The Austroasiatic languages, formerly known as Mon–Khmer, are a large language family of Mainland Southeast Asia, also scattered throughout India, Bangladesh, Nepal and the southern border of China, with around 117 million speakers.
The Berber languages, also known as Berber or the Amazigh languages (Berber name: Tamaziɣt, Tamazight; Neo-Tifinagh: ⵜⴰⵎⴰⵣⵉⵖⵜ, Tuareg Tifinagh: ⵜⴰⵎⴰⵣⵉⵗⵜ, ⵝⴰⵎⴰⵣⵉⵗⵝ), are a branch of the Afroasiatic language family.
The British Museum, located in the Bloomsbury area of London, United Kingdom, is a public institution dedicated to human history, art and culture.
In phonetics and phonology, checked vowels are those that commonly stand in a stressed closed syllable; and free vowels are those that commonly stand in a stressed open syllable.
A checked tone, commonly known by its Chinese calque entering tone, is one of four syllable types in the phonology in Middle Chinese.
Chinese is a group of related, but in many cases mutually unintelligible, language varieties, forming a branch of the Sino-Tibetan language family.
The Chinookan languages were a small family of languages spoken in Oregon and Washington along the Columbia River by Chinook peoples.
The Christian Classics Ethereal Library (CCEL) is a digital library that provides free electronic copies of Christian scripture and literature texts.
In linguistics, a chroneme is a basic, theoretical unit of sound that can distinguish words by duration only of a vowel or consonant.
Classical Arabic is the form of the Arabic language used in Umayyad and Abbasid literary texts from the 7th century AD to the 9th century AD.
Classical Latin is the modern term used to describe the form of the Latin language recognized as standard by writers of the late Roman Republic and the Roman Empire.
A close vowel, also known as a high vowel (in American terminology), is any in a class of vowel sound used in many spoken languages.
The Consistori del Gay Saber ("Consistory of the Gay Science") was a poetic academy founded at Toulouse in 1323 to revive and perpetuate the lyric poetry of the troubadours.
In articulatory phonetics, a consonant is a speech sound that is articulated with complete or partial closure of the vocal tract.
In linguistics, a consonant cluster, consonant sequence or consonant compound is a group of consonants which have no intervening vowel.
A diphthong (or; from Greek: δίφθογγος, diphthongos, literally "two sounds" or "two tones"), also known as a gliding vowel, is a combination of two adjacent vowel sounds within the same syllable.
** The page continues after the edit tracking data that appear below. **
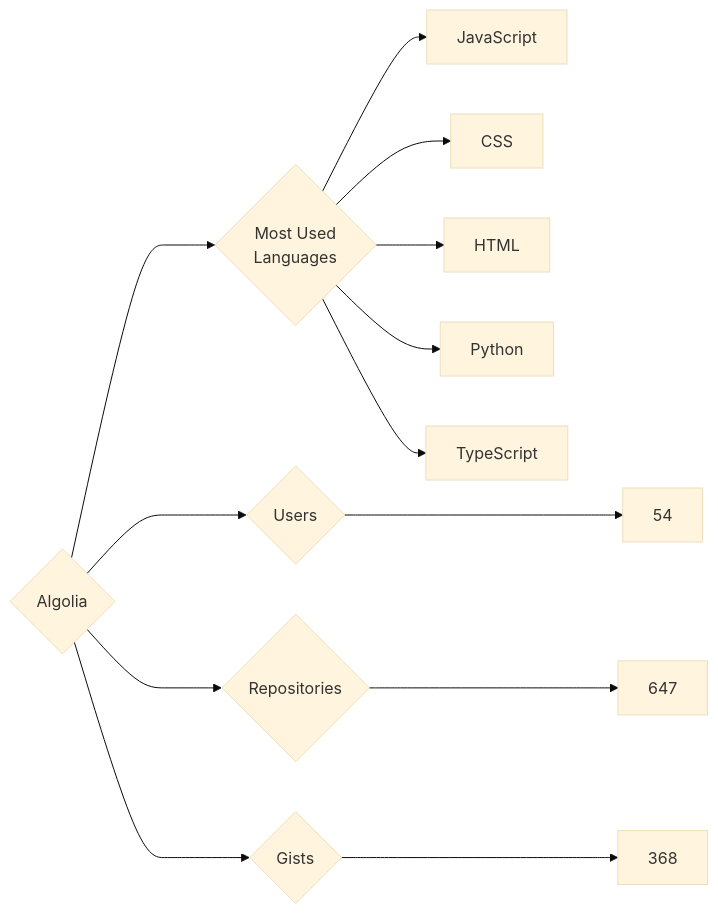
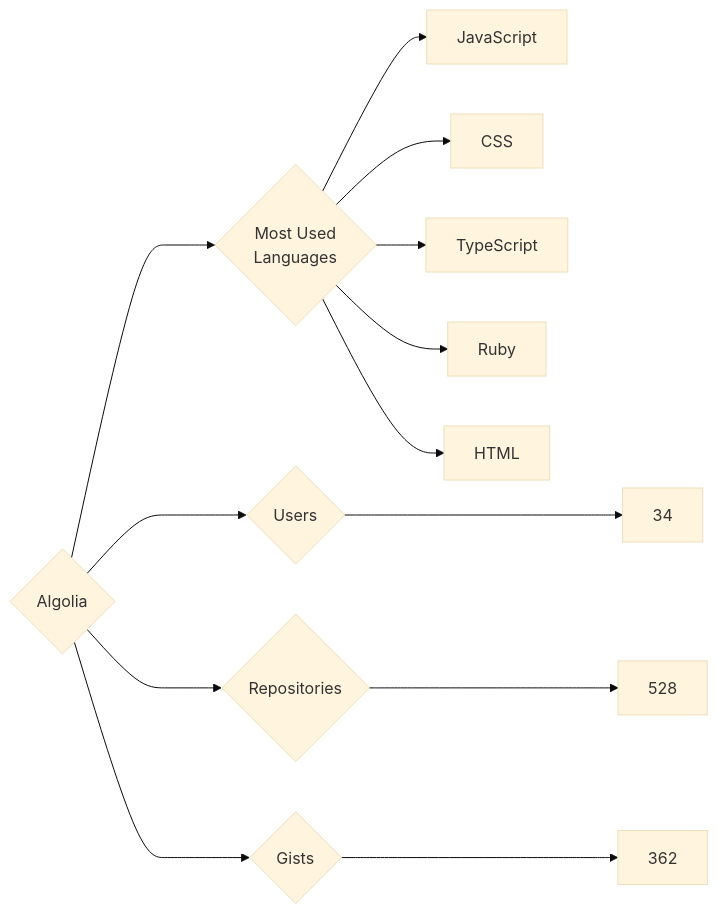
Before and after one commit to trickest/insiders: the diagram in targets/Algolia/README.md, drawn with Mermaid (base theme). The commit also changed 934 other files, not shown here.

````diff
--- a/targets/Algolia/README.md
+++ b/targets/Algolia/README.md
@@ -3,13 +3,13 @@
 ```mermaid
 graph LR
 COMPANY_NAME{Algolia}
-COMPANY_NAME ---> U{Users} ---> UN[54]
-COMPANY_NAME ---> R{Repositories} ---> RN[647]
-COMPANY_NAME ---> G{Gists} ---> GN[368]
+COMPANY_NAME ---> U{Users} ---> UN[34]
+COMPANY_NAME ---> R{Repositories} ---> RN[528]
+COMPANY_NAME ---> G{Gists} ---> GN[362]
 COMPANY_NAME ---> ML{Most Used<br>Languages}
 ML --> JavaScript[JavaScript]
 ML --> CSS[CSS]
+ML --> TypeScript[TypeScript]
+ML --> Ruby[Ruby]
 ML --> HTML[HTML]
-ML --> Python[Python]
-ML --> TypeScript[TypeScript]
 ```
````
English is a West Germanic language that was first spoken in early medieval England and is now a global lingua franca.
In phonology, epenthesis (Greek) means the addition of one or more sounds to a word, especially to the interior of a word (at the beginning prothesis and at the end paragoge are commonly used).
Floral Games were any of a series of historically related poetry contests with floral prizes.
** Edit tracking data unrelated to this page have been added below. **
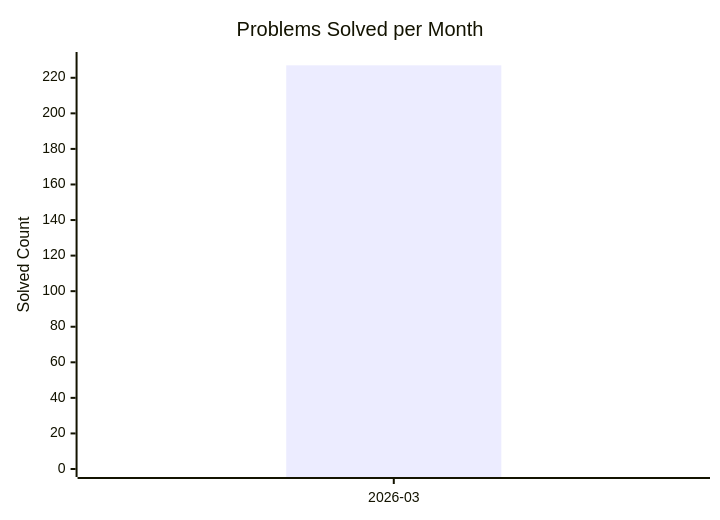
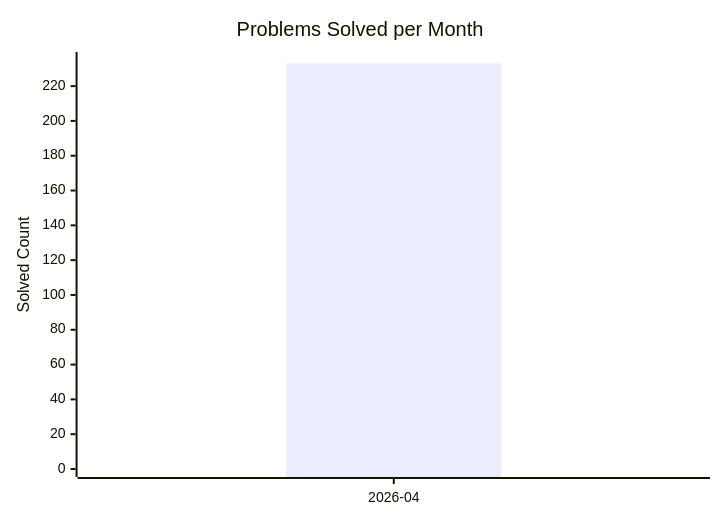
The diagram in dashboard.md (AdityaPandey-DEV/CP-Progress-Sync), drawn with Mermaid before and after one commit. The commit also changed other lines of this file, not shown here.

Commit message:
Auto-update CP dashboard [skip ci]

````diff
--- a/dashboard.md
+++ b/dashboard.md
@@ -8,8 +8,8 @@
 ```mermaid
 xychart-beta
     title "Problems Solved per Month"
-    x-axis ["2026-03"]
-    y-axis "Solved Count" 0 --> 230
-    bar [227]
-    line [227]
+    x-axis ["2026-04"]
+    y-axis "Solved Count" 0 --> 235
+    bar [233]
+    line [233]
 ```
````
Fort Worth is the 15th-largest city in the United States and the fifth-largest city in the state of Texas.
Fricatives are consonants produced by forcing air through a narrow channel made by placing two articulators close together.
Gemination, or consonant elongation, is the pronouncing in phonetics of a spoken consonant for an audibly longer period of time than that of a short consonant.
Geoffrey Norman Blainey (born 11 March 1930) is an Australian historian, academic, philanthropist and commentator with a wide international audience.
German (Deutsch) is a West Germanic language that is mainly spoken in Central Europe.
The Germanic languages are a branch of the Indo-European language family spoken natively by a population of about 515 million people mainly in Europe, North America, Oceania, and Southern Africa.
The glottal stop is a type of consonantal sound used in many spoken languages, produced by obstructing airflow in the vocal tract or, more precisely, the glottis.
In linguistics, a grapheme is the smallest unit of a writing system of any given language.
Greek orthography has used a variety of diacritics starting in the Hellenistic period.
Greek (Modern Greek: ελληνικά, elliniká, "Greek", ελληνική γλώσσα, ellinikí glóssa, "Greek language") is an independent branch of the Indo-European family of languages, native to Greece and other parts of the Eastern Mediterranean and the Black Sea.
Guilhem Molinier or Moulinier (1330–50) was a medieval Occitan poet from Toulouse.
The Korean alphabet, known as Hangul (from Korean hangeul 한글), has been used to write the Korean language since its creation in the 15th century by Sejong the Great.
The Hawaiian language (Hawaiian: Ōlelo Hawaii) is a Polynesian language that takes its name from Hawaiokinai, the largest island in the tropical North Pacific archipelago where it developed.
Historical Chinese phonology deals with reconstructing the sounds of Chinese from the past.
The history of writing traces the development of expressing language by letters or other marks and also the studies and descriptions of these developments.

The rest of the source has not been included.